We could start with the fact that this kind of habits existed already in the prehistoric age. The still existing rituals that seem barbarous to us serve the same goal as the religious rituals of our cultural sphere: to become grown-up. In the Jewish religion, a boy becomes “the son of commandment” bar mitzvah at the age of thirteen, and a girl comes of age and becomes bat mitzvah at the age of twelve. This means that they are not children anymore according to the Jewish law, and they are obliged to respect rules and commandments; in return, they get the privileges and rights ensured by the religion. In Christianity, receiving the sacrament of confirmation symbolises the spiritual coming of age.
It is disputable if the matriculation exam is part of this tradition. One thing is certain that it was first introduced in Prussia in 1788, in order to filter the university aspirants. In Hungary, the institution of matriculation exists since the Bach era, 1851. During the past more than one and a half centuries, the circle of graduating students has changed a lot, and not only the privileged ones can take the examination.

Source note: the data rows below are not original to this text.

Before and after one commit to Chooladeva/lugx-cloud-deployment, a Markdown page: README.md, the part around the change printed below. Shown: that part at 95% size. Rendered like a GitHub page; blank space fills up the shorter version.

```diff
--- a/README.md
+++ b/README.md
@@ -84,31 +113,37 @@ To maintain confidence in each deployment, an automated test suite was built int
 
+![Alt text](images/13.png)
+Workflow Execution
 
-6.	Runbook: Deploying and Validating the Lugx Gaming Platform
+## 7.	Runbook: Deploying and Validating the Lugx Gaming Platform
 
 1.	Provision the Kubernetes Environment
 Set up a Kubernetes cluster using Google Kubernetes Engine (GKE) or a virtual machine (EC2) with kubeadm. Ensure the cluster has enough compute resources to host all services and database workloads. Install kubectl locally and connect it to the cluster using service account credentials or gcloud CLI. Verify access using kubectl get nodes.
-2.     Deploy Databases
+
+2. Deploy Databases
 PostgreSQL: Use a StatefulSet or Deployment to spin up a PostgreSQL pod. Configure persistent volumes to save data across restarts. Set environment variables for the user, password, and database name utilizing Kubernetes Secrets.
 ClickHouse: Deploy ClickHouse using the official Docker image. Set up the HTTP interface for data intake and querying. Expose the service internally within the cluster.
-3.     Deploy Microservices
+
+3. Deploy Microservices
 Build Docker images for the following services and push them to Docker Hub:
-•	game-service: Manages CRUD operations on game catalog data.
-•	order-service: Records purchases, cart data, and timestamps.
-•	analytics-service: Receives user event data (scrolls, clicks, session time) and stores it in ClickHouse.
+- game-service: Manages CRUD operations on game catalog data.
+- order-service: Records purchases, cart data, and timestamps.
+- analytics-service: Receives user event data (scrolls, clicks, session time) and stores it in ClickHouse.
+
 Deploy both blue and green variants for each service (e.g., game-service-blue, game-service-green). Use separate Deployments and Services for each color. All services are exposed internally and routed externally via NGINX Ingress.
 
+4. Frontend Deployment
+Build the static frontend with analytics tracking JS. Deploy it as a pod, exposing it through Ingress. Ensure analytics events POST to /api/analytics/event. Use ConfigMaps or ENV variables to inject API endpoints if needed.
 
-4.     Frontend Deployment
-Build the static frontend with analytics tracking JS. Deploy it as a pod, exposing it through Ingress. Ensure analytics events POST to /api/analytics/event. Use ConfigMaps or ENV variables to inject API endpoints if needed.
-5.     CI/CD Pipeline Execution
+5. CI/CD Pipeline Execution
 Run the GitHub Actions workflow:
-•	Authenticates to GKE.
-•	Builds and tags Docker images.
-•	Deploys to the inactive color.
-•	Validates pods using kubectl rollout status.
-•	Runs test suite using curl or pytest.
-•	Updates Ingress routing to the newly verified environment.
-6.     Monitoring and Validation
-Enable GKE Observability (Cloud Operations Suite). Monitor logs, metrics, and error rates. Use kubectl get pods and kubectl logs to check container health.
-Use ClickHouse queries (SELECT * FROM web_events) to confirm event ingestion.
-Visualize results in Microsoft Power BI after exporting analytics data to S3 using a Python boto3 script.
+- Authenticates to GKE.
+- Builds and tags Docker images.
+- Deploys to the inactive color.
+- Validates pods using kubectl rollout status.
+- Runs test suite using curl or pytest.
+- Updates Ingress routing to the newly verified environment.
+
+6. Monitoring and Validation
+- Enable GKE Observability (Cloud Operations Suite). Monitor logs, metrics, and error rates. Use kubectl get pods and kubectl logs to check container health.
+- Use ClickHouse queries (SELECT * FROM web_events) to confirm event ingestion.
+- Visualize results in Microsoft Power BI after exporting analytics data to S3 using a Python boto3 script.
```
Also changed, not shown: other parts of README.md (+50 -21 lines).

Increasingly wider layers of the society take their final exams.
The symbolic feature of the exam comes from an associated meaning of a certain general maturity, but the exam itself is only a closing episode of the ritual. A whole line of motifs is built on the traditions of coming of age. Pinning up the ribbon and wearing the ribbon symbolise the years spent at school, but also imply the last trial of strength: the final exam. Local superstitions related to the ribbon: those who lose it will not be able to pass the exam; or not wearing it increases the lack of success – but hopefully these superstitions have disappeared already.
Girls at school desks
In the 19th century, the education of women was limited to domestic skills and their obligations as female compatriots. No matter how noble mission was doing housewifely duties and preparing for motherhood, but they did not mean a challenge for everybody. In Hungary, women’s intentions towards higher education were neglected for a long time, to which the first Hungarian female doctor Vilma Hugonnai’s battle was a good example. Hugonnai graduated in Zürich in 1879, but her diploma was not recognized until 1897, partly because she did not have a high school diploma. Mrs. Pál Veres, the groundbreaker of the Hungarian education of women, had a great role in the fact that her degree was recognized finally after almost twenty years. Women have been allowed to do a public matriculation examination since 1896.
Howsoever matriculation is a commonplace, with the traditional sailor shirt and themes leaked out, but it is a milestone. Let it remain so!
Translated by Zita Aknai